* _Assignment_: In the listing below, a line holding "avg, remote $224,762, onsite" and a line holding "<h1>Q2 2026 Remote" mark the range. Retype both exactly, with all lines between them.

* _Records for this exercise_:
* * *

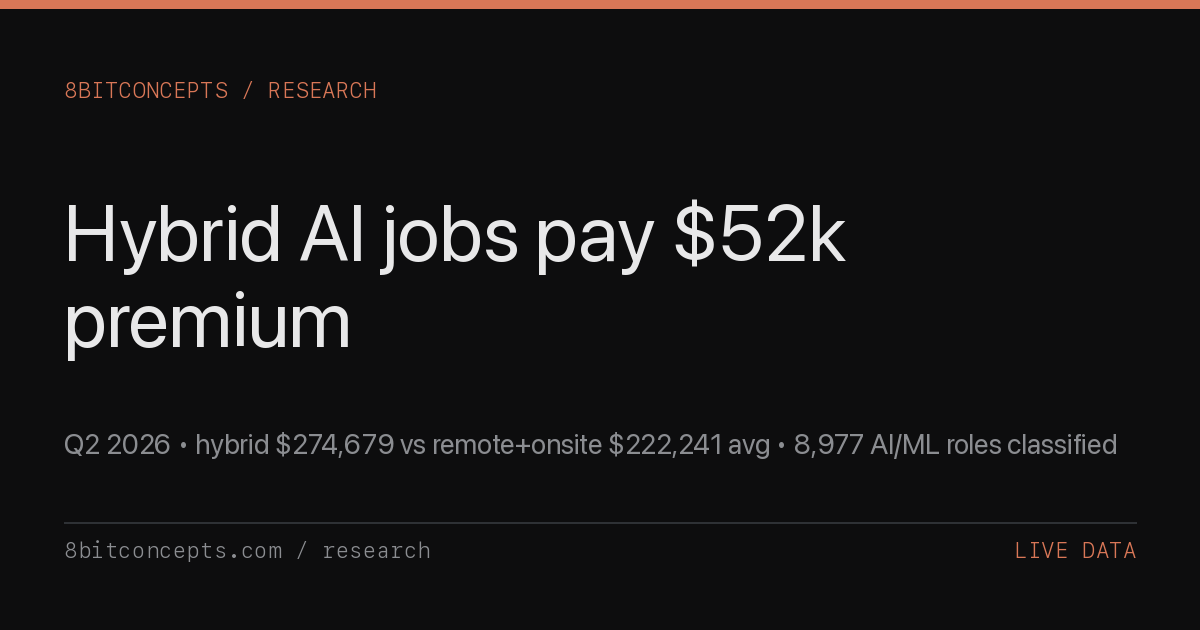
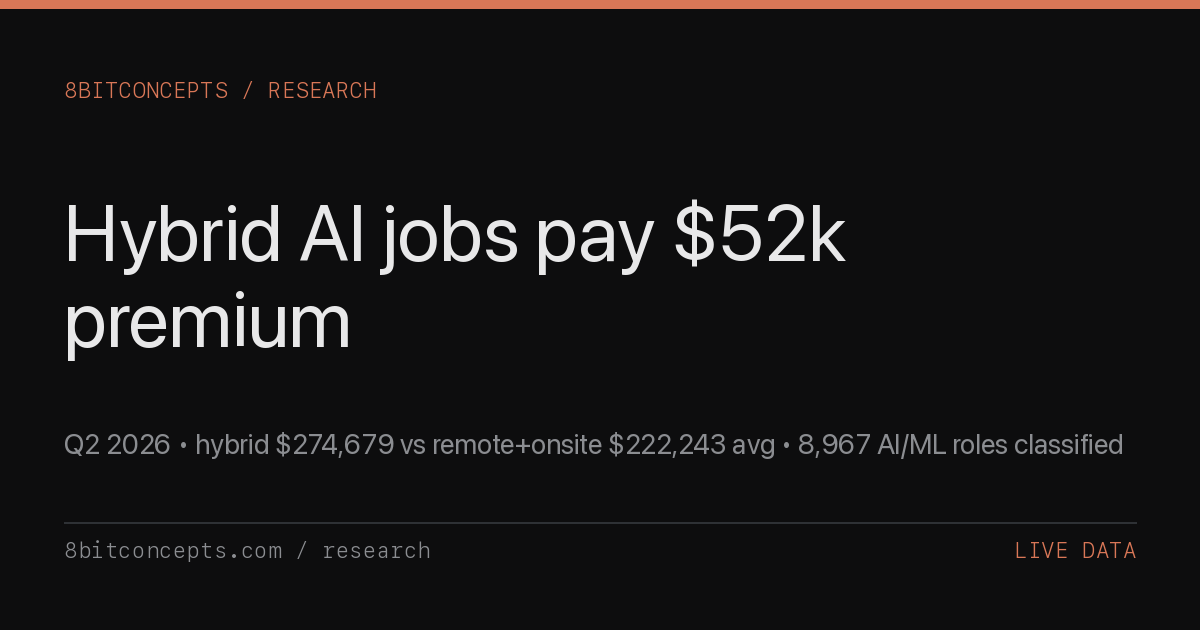
remote-vs-onsite: auto-regenerate 2026-08-24

Changed region(s): [[0.5858, 0.6937, 0.9558, 0.7238]]

diff --git a/research/q2-2026-remote-vs-onsite-ai-hiring.html b/research/q2-2026-remote-vs-onsite-ai-hiring.html
@@ -5,11 +5,11 @@
   <meta name="viewport" content="width=device-width, initial-scale=1.0" />
   <meta name="referrer" content="strict-origin-when-cross-origin" />
   <meta name="color-scheme" content="dark light" />
-  <meta name="last-updated" content="2026-08-17" />
+  <meta name="last-updated" content="2026-08-24" />
   <title>Q2 2026 Remote vs Onsite AI Hiring -- 8bitconcepts</title>
-  <meta name="description" content="Live AI engineering workplace analysis: hybrid averages $274,679, remote $224,762, onsite $220,877 across 8,977 classified roles. 53% onsite, 29% remote, 18% hybrid. Auto-regenerated weekly." />
+  <meta name="description" content="Live AI engineering workplace analysis: hybrid averages $274,679, remote $224,682, onsite $220,924 across 8,967 classified roles. 53% onsite, 29% remote, 18% hybrid. Auto-regenerated weekly." />
   <meta property="og:title" content="Q2 2026 Remote vs Onsite AI Hiring -- 8bitconcepts" />
-  <meta property="og:description" content="Hybrid AI/ML: $274,679 avg. Remote: $224,762. Onsite: $220,877. 53% of AI/ML roles still require full onsite attendance across 8,977 classified postings. Live data, 2026-08-17." />
+  <meta property="og:description" content="Hybrid AI/ML: $274,679 avg. Remote: $224,682. Onsite: $220,924. 53% of AI/ML roles still require full onsite attendance across 8,967 classified postings. Live data, 2026-08-24." />
   <meta property="og:type" content="article" />
   <meta property="og:url" content="https://8bitconcepts.com/research/q2-2026-remote-vs-onsite-ai-hiring.html" />
   <meta property="og:image" content="https://8bitconcepts.com/research/og/q2-2026-remote-vs-onsite-ai-hiring.png" />
@@ -17,7 +17,7 @@
   <meta property="og:image:height" content="630" />
   <meta name="twitter:card" content="summary_large_image" />
   <meta name="twitter:title" content="Q2 2026 Remote vs Onsite AI Hiring" />
-  <meta name="twitter:description" content="AI/ML workplace mix: hybrid $274,679 avg, remote $224,762, onsite $220,877. 53% onsite-only. 2026-08-17." />
+  <meta name="twitter:description" content="AI/ML workplace mix: hybrid $274,679 avg, remote $224,682, onsite $220,924. 53% onsite-only. 2026-08-24." />
   <meta name="twitter:image" content="https://8bitconcepts.com/research/og/q2-2026-remote-vs-onsite-ai-hiring.png" />
   <link rel="canonical" href="https://8bitconcepts.com/research/q2-2026-remote-vs-onsite-ai-hiring.html" />
   <link rel="preconnect" href="https://fonts.googleapis.com" />
@@ -478,10 +478,10 @@
     "@context": "https://schema.org",
     "@type": "Article",
     "headline": "Q2 2026 Remote vs Onsite AI Hiring",
-    "description": "Live analysis of remote vs onsite vs hybrid AI/ML engineering roles from aidevboard.com: workplace mix, salary by workplace, onsite-heavy and remote-friendly companies, and the hybrid-premium anomaly across 8,977 classified postings.",
+    "description": "Live analysis of remote vs onsite vs hybrid AI/ML engineering roles from aidevboard.com: workplace mix, salary by workplace, onsite-heavy and remote-friendly companies, and the hybrid-premium anomaly across 8,967 classified postings.",
     "url": "https://8bitconcepts.com/research/q2-2026-remote-vs-onsite-ai-hiring.html",
     "datePublished": "2026-04-17",
-    "dateModified": "2026-08-17",
+    "dateModified": "2026-08-24",
     "author": {"@type": "Organization", "name": "8bitconcepts", "url": "https://8bitconcepts.com"},
     "publisher": {"@type": "Organization", "name": "8bitconcepts", "url": "https://8bitconcepts.com"},
     "image": "https://8bitconcepts.com/research/og/q2-2026-remote-vs-onsite-ai-hiring.png",
@@ -521,10 +521,10 @@
 
     <h1>Q2 2026 Remote vs Onsite AI Hiring</h1>
 
-    <p class="subtitle">Live workplace data from 8,977 classified AI/ML engineering roles. Hybrid averages $274,679, remote $224,762, onsite $220,877. 53% of AI/ML roles still require full onsite attendance. Data pulled from <a href="https://aidevboard.com/api/v1/stats">aidevboard.com/api/v1/stats</a>.</p>
+    <p class="subtitle">Live workplace data from 8,967 classified AI/ML engineering roles. Hybrid averages $274,679, remote $224,682, onsite $220,924. 53% of AI/ML roles still require full onsite attendance. Data pulled from <a href="https://aidevboard.com/api/v1/stats">aidevboard.com/api/v1/stats</a>.</p>
 
     <div class="meta">
-      <span class="meta-date">2026-08-17</span>
+      <span class="meta-date">2026-08-24</span>
       <span class="meta-tag">Live Data</span>
       <span class="meta-read">~800 words</span>
     </div>
@@ -533,26 +533,26 @@
 
       <h2>Executive summary</h2>
 
-      <p>Hybrid AI/ML roles pay a <strong>$52k premium</strong> over the remote + onsite weighted average ($274,679 vs $222,241). Remote averages $224,762. Onsite averages $220,877. The most surprising line in the data isn't the remote-vs-onsite pay gap &mdash; it's that the middle-ground arrangement, which many companies pitched as a compromise, is where compensation actually lands highest.</p>
+      <p>Hybrid AI/ML roles pay a <strong>$52k premium</strong> over the remote + onsite weighted average ($274,679 vs $222,243). Remote averages $224,682. Onsite averages $220,924. The most surprising line in the data isn't the remote-vs-onsite pay gap &mdash; it's that the middle-ground arrangement, which many companies pitched as a compromise, is where compensation actually lands highest.</p>
 
       <div class="stat-row">
         <div class="stat-box">
           <div class="stat-num">$274,679</div>
-          <div class="stat-label">average hybrid AI/ML salary &mdash; the top band across 8,977 classified roles</div>
+          <div class="stat-label">average hybrid AI/ML salary &mdash; the top band across 8,967 classified roles</div>
         </div>
         <div class="stat-box">
           <div class="stat-num">53%</div>
-          <div class="stat-label">of roles still require full onsite attendance (4,800 of 8,977)</div>
+          <div class="stat-label">of roles still require full onsite attendance (4,793 of 8,967)</div>
         </div>
         <div class="stat-box">
-          <div class="stat-num">$224,762</div>
-          <div class="stat-label">average fully-remote AI/ML salary across 2,598 postings</div>
+          <div class="stat-num">$224,682</div>
+          <div class="stat-label">average fully-remote AI/ML salary across 2,595 postings</div>
         </div>
       </div>
 
       <h2>Top-line workplace mix</h2>
 
-      <p>Across the 8,977 AI/ML engineering postings with a workplace classification, onsite is still the dominant mode &mdash; not by a small margin. Hybrid is the smallest bucket but commands the highest average advertised salary.</p>
+      <p>Across the 8,967 AI/ML engineering postings with a workplace classification, onsite is still the dominant mode &mdash; not by a small margin. Hybrid is the smallest bucket but commands the highest average advertised salary.</p>
 
       <table class="data-table">
         <thead>
@@ -564,17 +564,17 @@
           </tr>
         </thead>
         <tbody>
-          <tr><td>Onsite</td><td class="num">4,800</td><td class="num">53.5%</td><td class="num">$220,877</td></tr>
-          <tr><td>Remote</td><td class="num">2,598</td><td class="num">28.9%</td><td class="num">$224,762</td></tr>
+          <tr><td>Onsite</td><td class="num">4,793</td><td class="num">53.5%</td><td class="num">$220,924</td></tr>
+          <tr><td>Remote</td><td class="num">2,595</td><td class="num">28.9%</td><td class="num">$224,682</td></tr>
           <tr><td>Hybrid</td><td class="num">1,579</td><td class="num">17.6%</td><td class="num">$274,679</td></tr>
         </tbody>
       </table>
 
       <h2>The hybrid premium</h2>
 
-      <p>Why does the middle option pay the most? Two factors explain most of the premium. <strong>First, seniority.</strong> Hybrid roles skew toward staff, lead, and principal bands &mdash; the levels where companies want engineers in the office for architecture discussions and design reviews but accept that 30+ year-old senior engineers won't relocate full-time. The salary endpoint reports a single weighted average of $232,691 across all salary-disclosed roles, and the hybrid band sits <strong>$+41k</strong> above that global average &mdash; that's not a remote-work discount, it's a seniority mix.</p>
+      <p>Why does the middle option pay the most? Two factors explain most of the premium. <strong>First, seniority.</strong> Hybrid roles skew toward staff, lead, and principal bands &mdash; the levels where companies want engineers in the office for architecture discussions and design reviews but accept that 30+ year-old senior engineers won't relocate full-time. The salary endpoint reports a single weighted average of $232,716 across all salary-disclosed roles, and the hybrid band sits <strong>$+41k</strong> above that global average &mdash; that's not a remote-work discount, it's a seniority mix.</p>
 
-      <p><strong>Second, geography.</strong> Hybrid postings anchor to a specific metro (usually San Francisco, New York, or Seattle) and inherit that metro's pay band. Remote postings in the same index compete with distributed talent from lower-cost geographies and from candidates who've already priced remote work into their expectations. The $224,762 remote average still out-earns most non-AI engineering roles, but it reflects a broader supply pool than the $274,679 hybrid average does. The practical read: hybrid is where AI companies are paying SF+NYC premiums <em>plus</em> demanding most-week attendance. It's the most expensive arrangement to hire into because it selects the most constrained candidate pool.</p>
+      <p><strong>Second, geography.</strong> Hybrid postings anchor to a specific metro (usually San Francisco, New York, or Seattle) and inherit that metro's pay band. Remote postings in the same index compete with distributed talent from lower-cost geographies and from candidates who've already priced remote work into their expectations. The $224,682 remote average still out-earns most non-AI engineering roles, but it reflects a broader supply pool than the $274,679 hybrid average does. The practical read: hybrid is where AI companies are paying SF+NYC premiums <em>plus</em> demanding most-week attendance. It's the most expensive arrangement to hire into because it selects the most constrained candidate pool.</p>
 
       <div class="callout">
         <p>The industry lore says remote kills the pay premium. The live index says otherwise: the middle-ground workplace arrangement wins on absolute dollars, and it wins because it concentrates SF/NYC metros and staff+ seniority into the same candidate pool.</p>
@@ -638,12 +638,12 @@
         <div class="bar-row">
           <div class="bar-label">Onsite</div>
           <div class="bar-wrap"><div class="bar" style="width:80.4%;"></div></div>
-          <div class="bar-value">$220,877</div>
+          <div class="bar-value">$220,924</div>
         </div>
         <div class="bar-row">
           <div class="bar-label">Remote</div>
           <div class="bar-wrap"><div class="bar" style="width:81.8%;"></div></div>
-          <div class="bar-value">$224,762</div>
+          <div class="bar-value">$224,682</div>
         </div>
         <div class="bar-row">
           <div class="bar-label">Hybrid</div>
@@ -654,15 +654,15 @@
 
       <h2>Regional bias</h2>
 
-      <p><strong>Regional bias caveat.</strong> The AI Dev Jobs index over-represents US-based postings. US pay-transparency laws (California, New York, Washington, Colorado) drive salary disclosure, so US postings are weighted more heavily in the salary averages than in the posting counts. European and APAC AI/ML roles are present in the index but many publish salary as &quot;competitive&quot; and drop out of the $3,484-posting salary-disclosed subset. Remote postings in particular often advertise a US-only salary range even when they're open globally &mdash; interpret the <code>$</code> figures as US-anchored.</p>
+      <p><strong>Regional bias caveat.</strong> The AI Dev Jobs index over-represents US-based postings. US pay-transparency laws (California, New York, Washington, Colorado) drive salary disclosure, so US postings are weighted more heavily in the salary averages than in the posting counts. European and APAC AI/ML roles are present in the index but many publish salary as &quot;competitive&quot; and drop out of the $3,480-posting salary-disclosed subset. Remote postings in particular often advertise a US-only salary range even when they're open globally &mdash; interpret the <code>$</code> figures as US-anchored.</p>
 
       <h2>Practical takeaway</h2>
 
-      <p><strong>If you're choosing what to apply for.</strong> The headline-grabbing remote-vs-onsite framing is the wrong axis. Hybrid is the highest-paying band because it picks up SF/NYC salary floors <em>plus</em> senior/staff+ level mix. If you have the flexibility to be in-office 2-3 days a week in a major metro, hybrid is where the dollars land. If you need fully remote, target the remote-friendly companies in the table above &mdash; they set the remote floor higher than the $224,762 index average. If you're early-career, onsite roles at robotics, autonomous-vehicle, and frontier labs are where the 53% onsite share concentrates &mdash; lean in, physical-AI work is where onsite still pays real premiums.</p>
+      <p><strong>If you're choosing what to apply for.</strong> The headline-grabbing remote-vs-onsite framing is the wrong axis. Hybrid is the highest-paying band because it picks up SF/NYC salary floors <em>plus</em> senior/staff+ level mix. If you have the flexibility to be in-office 2-3 days a week in a major metro, hybrid is where the dollars land. If you need fully remote, target the remote-friendly companies in the table above &mdash; they set the remote floor higher than the $224,682 index average. If you're early-career, onsite roles at robotics, autonomous-vehicle, and frontier labs are where the 53% onsite share concentrates &mdash; lean in, physical-AI work is where onsite still pays real premiums.</p>
 
       <h2>Methodology</h2>
 
-      <p>Generated from the live <a href="https://aidevboard.com/api/v1/stats">aidevboard.com/api/v1/stats</a> endpoint (public, unauthenticated) plus a paginated walk of <a href="https://aidevboard.com/api/v1/jobs">/api/v1/jobs</a> for per-company workplace aggregation. Index scrapes 560+ ATS sources on a daily cron and deduplicates by (company, title, location). The <code>workplace</code> field is classified by a rules-based parser from job-title + description + location signals; edge cases ("hybrid, 3 days", "flexible", "in-person preferred") are normalized into the three canonical buckets. Of 8,977 roles in the index, 8,977 have a non-empty workplace classification; the rest are silently excluded from this analysis. Salary averages use employer-advertised midpoints from the 3,484-posting salary-disclosed subset. This page auto-regenerates weekly (Mon 9:00 am PT).</p>
+      <p>Generated from the live <a href="https://aidevboard.com/api/v1/stats">aidevboard.com/api/v1/stats</a> endpoint (public, unauthenticated) plus a paginated walk of <a href="https://aidevboard.com/api/v1/jobs">/api/v1/jobs</a> for per-company workplace aggregation. Index scrapes 560+ ATS sources on a daily cron and deduplicates by (company, title, location). The <code>workplace</code> field is classified by a rules-based parser from job-title + description + location signals; edge cases ("hybrid, 3 days", "flexible", "in-person preferred") are normalized into the three canonical buckets. Of 8,967 roles in the index, 8,967 have a non-empty workplace classification; the rest are silently excluded from this analysis. Salary averages use employer-advertised midpoints from the 3,480-posting salary-disclosed subset. This page auto-regenerates weekly (Mon 9:00 am PT).</p>
 
       <p><strong>Download raw data:</strong> The workplace-by-salary dataset is mirrored as a public gist &mdash; <a href="https://gist.githubusercontent.com/unitedideas/680cc4c1d11e090814bdf132e155d6d1/raw/ai-workplace.csv">CSV</a> &middot; <a href="https://gist.githubusercontent.com/unitedideas/680cc4c1d11e090814bdf132e155d6d1/raw/ai-workplace.md">Markdown</a> &middot; <a href="https://gist.github.com/unitedideas/680cc4c1d11e090814bdf132e155d6d1">view on GitHub</a>. Auto-updated every weekly regeneration; canonical raw URLs are stable across revisions.</p>
 
@@ -712,7 +712,7 @@
     <div class="footnotes">
       <h4>Sources</h4>
       <ol>
-        <li>AI Dev Jobs &mdash; <a href="https://aidevboard.com/api/v1/stats">/api/v1/stats</a>, pulled 2026-08-17T16:00:01Z. Public unauthenticated endpoint.</li>
+        <li>AI Dev Jobs &mdash; <a href="https://aidevboard.com/api/v1/stats">/api/v1/stats</a>, pulled 2026-08-24T16:00:01Z. Public unauthenticated endpoint.</li>
         <li>AI Dev Jobs &mdash; <a href="https://aidevboard.com/api/v1/jobs">/api/v1/jobs</a>, paginated walk for per-company workplace aggregation.</li>
         <li>Workplace classification is derived from job-title + description + location signals by a rules-based parser. Edge cases ("hybrid, 3 days", "flexible", "in-person preferred") are normalized into the three canonical buckets onsite / remote / hybrid.</li>
         <li>Salary figures are employer-advertised midpoints from public ATS feeds. US pay-transparency laws drive the disclosure rates so the dataset over-represents California, New York, Washington, and Colorado.</li>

* * *

* _Solution to this exercise_:
-  <meta name="twitter:description" content="AI/ML workplace mix: hybrid $274,679 avg, remote $224,762, onsite $220,877. 53% onsite-only. 2026-08-17." />
+  <meta name="twitter:description" content="AI/ML workplace mix: hybrid $274,679 avg, remote $224,682, onsite $220,924. 53% onsite-only. 2026-08-24." />
   <meta name="twitter:image" content="https://8bitconcepts.com/research/og/q2-2026-remote-vs-onsite-ai-hiring.png" />
   <link rel="canonical" href="https://8bitconcepts.com/research/q2-2026-remote-vs-onsite-ai-hiring.html" />
   <link rel="preconnect" href="https://fonts.googleapis.com" />
@@ -478,10 +478,10 @@
     "@context": "https://schema.org",
     "@type": "Article",
     "headline": "Q2 2026 Remote vs Onsite AI Hiring",
-    "description": "Live analysis of remote vs onsite vs hybrid AI/ML engineering roles from aidevboard.com: workplace mix, salary by workplace, onsite-heavy and remote-friendly companies, and the hybrid-premium anomaly across 8,977 classified postings.",
+    "description": "Live analysis of remote vs onsite vs hybrid AI/ML engineering roles from aidevboard.com: workplace mix, salary by workplace, onsite-heavy and remote-friendly companies, and the hybrid-premium anomaly across 8,967 classified postings.",
     "url": "https://8bitconcepts.com/research/q2-2026-remote-vs-onsite-ai-hiring.html",
     "datePublished": "2026-04-17",
-    "dateModified": "2026-08-17",
+    "dateModified": "2026-08-24",
     "author": {"@type": "Organization", "name": "8bitconcepts", "url": "https://8bitconcepts.com"},
     "publisher": {"@type": "Organization", "name": "8bitconcepts", "url": "https://8bitconcepts.com"},
     "image": "https://8bitconcepts.com/research/og/q2-2026-remote-vs-onsite-ai-hiring.png",
@@ -521,10 +521,10 @@
 
     <h1>Q2 2026 Remote vs Onsite AI Hiring</h1>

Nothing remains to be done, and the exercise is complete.